dc.description.abstract Results of the three studies on the speech production of female-to-male transgender individuals (transmen) present phonetic evidence that speech produces the transmen by what I termed triple decoupling. Transmen successfully decouple gender from biological sex. The results of the longitudinal studies exemplified that speakers born and raised female do not necessarily need to have a female voicing source or filter function. Both qualitative changes can he achieved (to different degree) by bringing exogenous testosterone into the system that virilizes both source and filter over time. Moreover, the cross-sectional study showed that articulatory gestures can be modified to move the acoustic targets towards a gendered target one is striving to present. The acoustic manifestations of transmen with different partner attraction offers the next type of decoupling, that between sexual orientation and gender identity. The results of the cross-sectional study imply that female-born individuals attracted to men do not necessarily have to identify as women. They can opt out of this self-identification by selectively adopting features associated with the gay cismale speaking style. This is suggested by the fact that sexual orientation was found to have a significant effect on the durational and spectral quality of fricatives /s/ and /s/, formant values and sentential pitch range. Finally, the longitudinal studies provide evidence for the third type of decoupling, which comes in the form of gender breaking free from physiology. The recurring "reverse J-pattern" of both the transitioning source and filter, as well as the mean fundamental frequency raising above the pitch floor illustrate the fact that transmen do not feel obliged to sound as masculine (as low-pitched and "low-formanted") as testosterone enables them to. This final type of decoupling also serves to demonstrate that many transmen decidedly do not opt in to the binary system of sex / gender even though they are physiologically able to do so. Although LGB speaking styles have been investigated before, this dissertation is the first to discuss a number of acoustic descriptors specifically in transmen's speech and place them into the context of hormone treatment, sexual orientation and disclosure status.
dc.format.extent 199 p.
dc.format.mimetype application/pdf
dc.language.iso eng
dc.subjectSocial sciences
Language
Literature
Linguistics
FTM (female-to-male)
Sociophonetics
Transsexual
Passing
Testosterone
Transgender
Voice
LGBT studies
Gender studies
dc.title The female-to-male transsexual voice: Physiology vs. performance in production
dc.identifier.digital PappV
dc.type.genre Thesis
dc.type.material Text
thesis.degree.department Linguistics and Semiotics
thesis.degree.discipline Social Sciences
thesis.degree.grantor Rice University
thesis.degree.level Doctoral
thesis.degree.name Doctor of Philosophy
dc.identifier.citation Papp, Viktoria. "The female-to-male transsexual voice: Physiology vs. performance in production." (2012) Diss., Rice University. https://hdl.handle.net/1911/70383.

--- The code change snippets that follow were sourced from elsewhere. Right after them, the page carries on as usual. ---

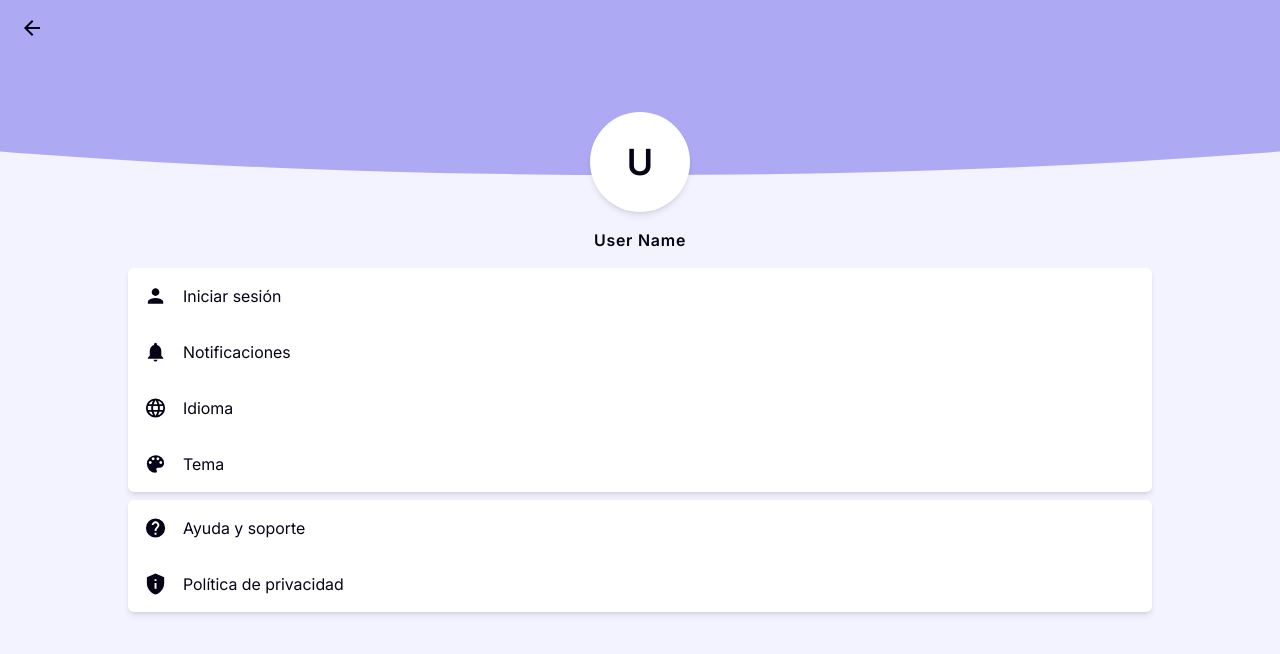
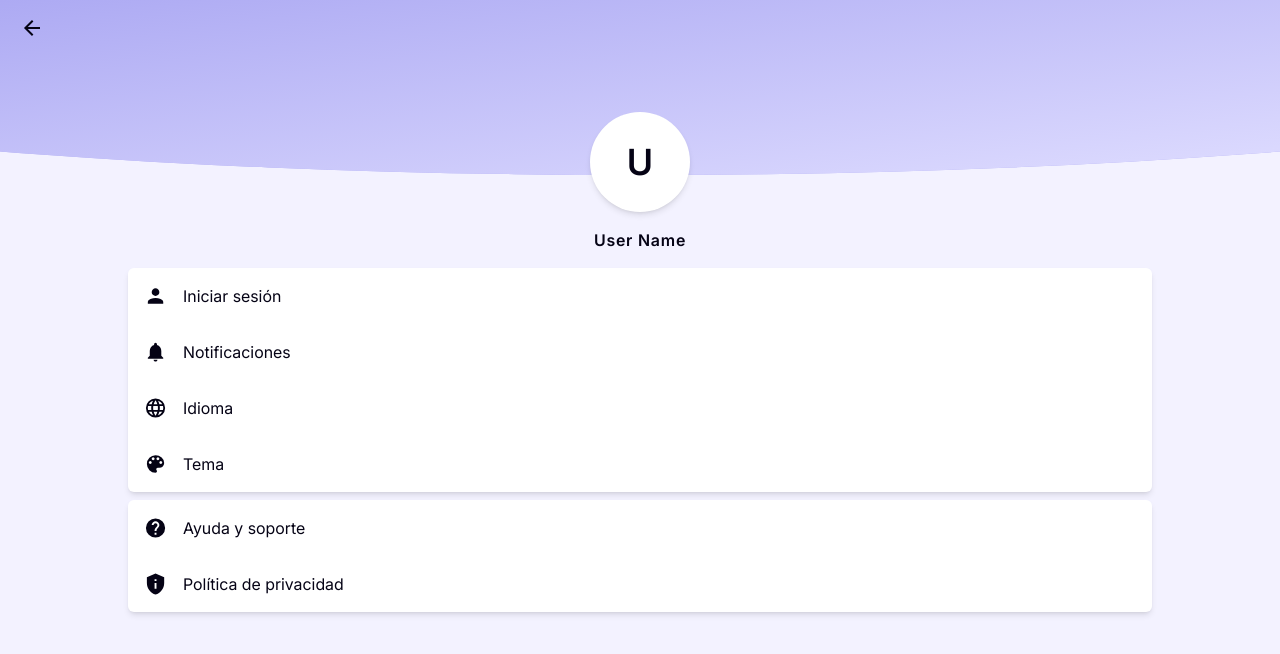
Before and after one commit to AdrielHercules/todolist-frontend, an Angular app: page /user in a window 1280 px wide. Shown: the top 654 px of the page. Built offline with nearby package versions, Linux system fonts and the light colour scheme.

Commit message:
Add gradient to user page

```diff
--- a/src/app/user-page/user-page.component.css
+++ b/src/app/user-page/user-page.component.css
@@ -7,4 +7,6 @@
   background: var(--color-accent);
   clip-path: ellipse(100% 100% at 50% 0%);
   z-index: -1;
+
+  background-image: linear-gradient(to bottom right, var(--color-accent), var(--color-secondary));
 }
```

Files in this item

Thumbnail

This item appears in the following Collection(s)

Show simple item record